Toni Vorobyova and Nia Williams London
A surprise bank tax in Cyprus was not a reason for a sustained market drop, European investors said yesterday, and some saw the day’s initial weakness as an opportunity to buy stocks and the euro.
The euro, regional equities and Italian and Spanish sovereign bonds initially fell in reaction to the news, but all recovered some of the losses by mid-session.
Equity volumes were quite subdued given the size of the move in risk assets, suggesting that longer-term players did not join the sell-off, holding on to stocks that offer much higher dividends than US peers and are cheaper relative to earnings.
Euro zone banks were the worst hit, but investors thought that weakness could prove short-lived.

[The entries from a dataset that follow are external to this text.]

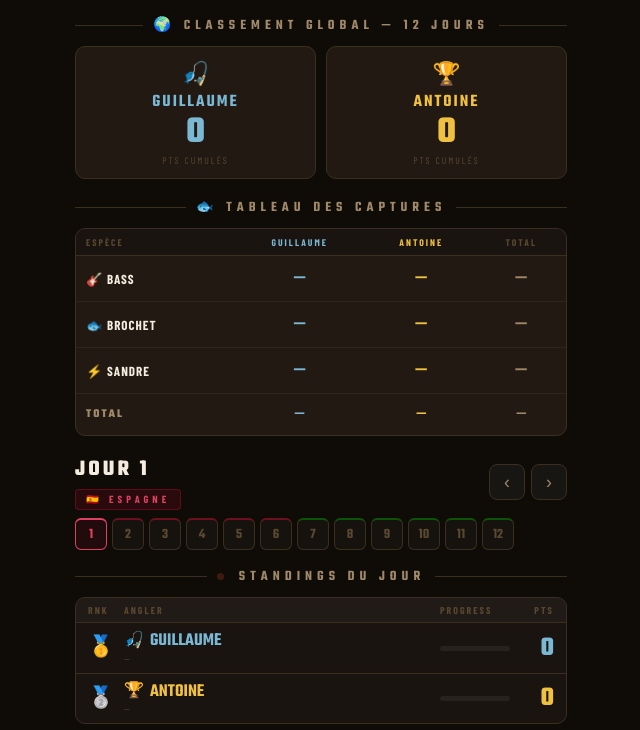
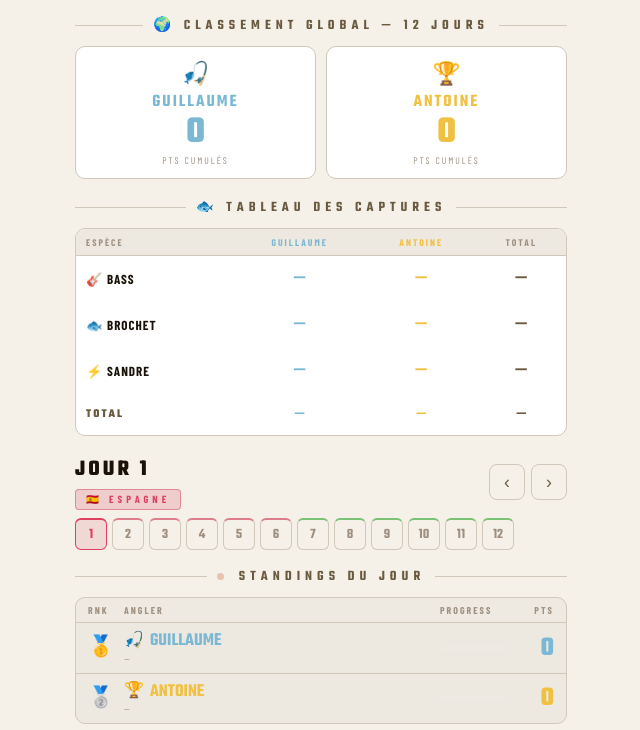
Before and after one commit to bruelreservation-ai/IC-CUP, a plain HTML site: page IndexICCUP.html in a window 1280 px wide. Shown: the part 214-944 px from the top of the page, without its empty margins (319-959 px from the left). Drawn offline with nearby package versions, Linux system fonts and the light colour scheme.

Commit message:
Update IndexICCUPV31.html

```diff
--- a/IndexICCUP.html
+++ b/IndexICCUP.html
@@ -1,3 +1,4 @@
+<!DOCTYPE html>
 <html lang="fr">
 <head>
 <meta charset="UTF-8">
@@ -7,18 +8,18 @@
 @import url('https://fonts.googleapis.com/css2?family=Teko:wght@400;600;700&family=Barlow+Condensed:wght@400;500;600;700&display=swap');
 
 :root {
-  --bg:      #0f0c08;
-  --surface: #1a1410;
-  --card:    #221a12;
-  --border:  #3a2e1e;
-  --text:    #f5ede0;
-  --muted:   #a0896a;
-  --dim:     #5a4830;
-  --gold:    #f5c842;
-  --green:   #7ecf7e;
-  --yellow:  #f5d87a;
-  --c0:      #7ab8d4;
-  --c1:      #f0c040;
+  --bg:      #f5f0e8;
+  --surface: #ede8e0;
+  --card:    #ffffff;
+  --border:  #d0c8b8;
+  --text:    #1a1208;
+  --muted:   #6a5a40;
+  --dim:     #a09080;
+  --gold:    #c8960a;
+  --green:   #2a8040;
+  --yellow:  #b07800;
+  --c0:      #1a6a9a;
+  --c1:      #9a7000;
 }
 
 * { margin:0; padding:0; box-sizing:border-box; }
```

“It’s affecting my portfolio this morning [yesterday] because I am a bit overweight [on] financials. I am not doing anything about it. My initial thoughts are that this is a circumstance that is peculiar to Cyprus,” Kevin Lilley, the European equities fund manager at Old Mutual Asset Management, said.
“I don’t have any cash in my portfolio but, if I did, I probably would have used it as a buying opportunity.”
He added that the worst case scenario for European stocks would be if Cyprus parliament rejected the bailout when it voted today.
Neil Dwane, the chief investment officer for Europe at Allianz, Didier Duret, the global chief investment officer at ABN Amro Private Banking, Nicola Marinelli, a fund manager at Glendevon King, and Lorne Baring, the managing director at B Capital, said they were sticking to their current investments in Europe. – Reuters